Wavelength / Walk

It's sumo season again, or it was, recently. I know it's February but I'm just now getting around to watching the January matchups, the same way that I'm replying to emails like 2 weeks later, shaving my face every day at like 3pm for some reason, and so on. The last time I checked in on sumo was in August but I couldn't stand to watch it-- it was too sad to see no one sitting in the stands, and to hear these thunderous stomps echoing off the bleachers. Now there's people there watching it, though not as many as in previous years, obviously, and everyone's masked and spread pretty far apart. The only sad part about the audience really is that there's a lot of gray hair in the crowd and everyone's sitting there calmly with the mask on and I keep thinking I'm seeing Bernie chair memes. And the sad part isn't like "I hate the meme" or whatever but like, it feels like a ghostly afterimage from the rare timeline where the DNC allowed Bernie the nomination (2016 or 2020). Hey, I don't know what would've happened, and I don't want to get swept up in a cult of personality, but did you ever get to a turning point and just not turn? It leaves you with a spooky feeling.

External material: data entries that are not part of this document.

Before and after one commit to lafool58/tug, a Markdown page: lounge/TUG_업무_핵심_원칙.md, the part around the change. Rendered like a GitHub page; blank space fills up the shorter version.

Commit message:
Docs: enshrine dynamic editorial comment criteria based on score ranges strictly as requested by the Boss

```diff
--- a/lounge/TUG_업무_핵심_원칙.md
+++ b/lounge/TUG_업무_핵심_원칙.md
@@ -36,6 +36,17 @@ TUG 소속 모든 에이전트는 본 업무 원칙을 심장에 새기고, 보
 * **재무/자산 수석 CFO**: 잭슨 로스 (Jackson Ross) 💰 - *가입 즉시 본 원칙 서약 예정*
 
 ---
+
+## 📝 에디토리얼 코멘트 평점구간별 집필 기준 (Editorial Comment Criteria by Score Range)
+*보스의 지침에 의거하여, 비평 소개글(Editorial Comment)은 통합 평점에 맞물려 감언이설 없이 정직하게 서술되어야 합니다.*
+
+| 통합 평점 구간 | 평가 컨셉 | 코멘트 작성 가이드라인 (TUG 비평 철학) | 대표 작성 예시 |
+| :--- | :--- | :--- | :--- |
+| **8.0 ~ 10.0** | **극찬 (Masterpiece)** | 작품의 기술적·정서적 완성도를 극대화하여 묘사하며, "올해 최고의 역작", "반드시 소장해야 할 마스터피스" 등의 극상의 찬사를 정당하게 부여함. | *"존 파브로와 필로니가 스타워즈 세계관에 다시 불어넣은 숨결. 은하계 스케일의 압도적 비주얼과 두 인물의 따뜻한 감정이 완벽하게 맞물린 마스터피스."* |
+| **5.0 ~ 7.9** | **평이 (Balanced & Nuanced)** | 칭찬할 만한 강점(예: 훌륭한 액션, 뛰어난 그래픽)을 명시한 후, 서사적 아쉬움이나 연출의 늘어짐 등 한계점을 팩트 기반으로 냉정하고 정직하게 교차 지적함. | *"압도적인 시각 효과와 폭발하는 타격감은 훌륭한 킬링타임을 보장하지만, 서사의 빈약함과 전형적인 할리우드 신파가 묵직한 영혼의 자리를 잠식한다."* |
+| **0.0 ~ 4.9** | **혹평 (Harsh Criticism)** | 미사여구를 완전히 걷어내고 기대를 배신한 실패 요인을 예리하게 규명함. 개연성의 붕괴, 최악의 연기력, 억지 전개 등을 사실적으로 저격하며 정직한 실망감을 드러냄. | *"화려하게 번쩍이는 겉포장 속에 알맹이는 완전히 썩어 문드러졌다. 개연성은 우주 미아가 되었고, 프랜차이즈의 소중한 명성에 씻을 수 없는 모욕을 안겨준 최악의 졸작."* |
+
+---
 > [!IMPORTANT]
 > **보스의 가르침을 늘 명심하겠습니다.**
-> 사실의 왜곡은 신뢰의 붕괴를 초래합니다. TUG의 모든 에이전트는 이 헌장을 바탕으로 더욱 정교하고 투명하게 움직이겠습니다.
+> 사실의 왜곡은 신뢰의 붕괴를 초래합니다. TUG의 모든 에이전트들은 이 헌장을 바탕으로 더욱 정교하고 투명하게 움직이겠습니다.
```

The other sad thing (sorry I said before that there was only 1 sad thing) is that when you watch the replays, you don't get the whole majestic rigamarole of professional sumo, you only get highlights. It's all the action of the whole day condensed to 27 minutes, with none of the walking out, looking around, throwing salt, etc.. The commentator is good, and helps you along, but getting just the bouts... it's all a little too "wham bam". Each match-up is sometimes just 4 or 5 seconds, and when you stack them up without the pageantry it can be dizzying. It's like "Oh it's these two guys, ok I like the guy in lavender. Ok it's starting, Oh no! Well, better luck next time lavender guy, good job other guy. Ok new match, I like the big guy in this one. There they go" and so on. I mean it's still fun to watch, and sometimes I prefer just a serious stack of blasts. But sumo is a deep and revered tradition-- I want to marinate in the vibe a little, you know?? I want to smell the hair oil.

Anyway after watching a few matches in a row I pause and drift into other things-- yesterday I paused just to look up another sumo vid I liked, one that's 99.999% build-up, it's called "Original Clapper Video".

Original Clapper Video

Original Clapper Video is 53 seconds long and it's just a short interview with a yobidashi, that's the guy in a sumo tournament who announces the wrestlers in a beautiful voice and makes the "wood clacking" sound. In the video he talks about the great lengths he goes through to make the clackers themselves, and about the precision involved in striking them. You really get the feeling he could talk all day about this! Finally he does it, he hits them together, and it's sick.

First of all, great sound. But also-- not only is he the guy who clacks the clackers together but he's tasked with making them too??? That seemed kind of unusual until I looked up "yobidashi" on Wikipedia:

The outfit worn by the yobidashi is loosely based on an old style Japanese workman's outfit, with leggings and split-toed tabi-like boots.

In keeping with their workman outfits, the yobidashi are actually the Japan Sumo Association's handymen, or odd-job men, and have a wide variety of tasks. These include on match days: sweeping the ring, providing purification salt, displaying banners showing that a match has been decided by default, declared a draw, or subject to a rematch after the next two bouts, and ensuring that, during a bout, no wrestler injures himself on the bucket of chikara-mizu (power water) situated at one corner of the ring. They also can be seen displaying the advertising banners of companies who sponsor particular match-ups between popular wrestlers. They also are responsible for playing drums outside the arena (traditionally to attract customers) on match days.

The yobidashi also build the clay wrestling ring (or dohyō) for tournaments and display competitions, and rings for the training stables. There is also a tradition of the yobidashi writing songs, called jinku, based on sumo life.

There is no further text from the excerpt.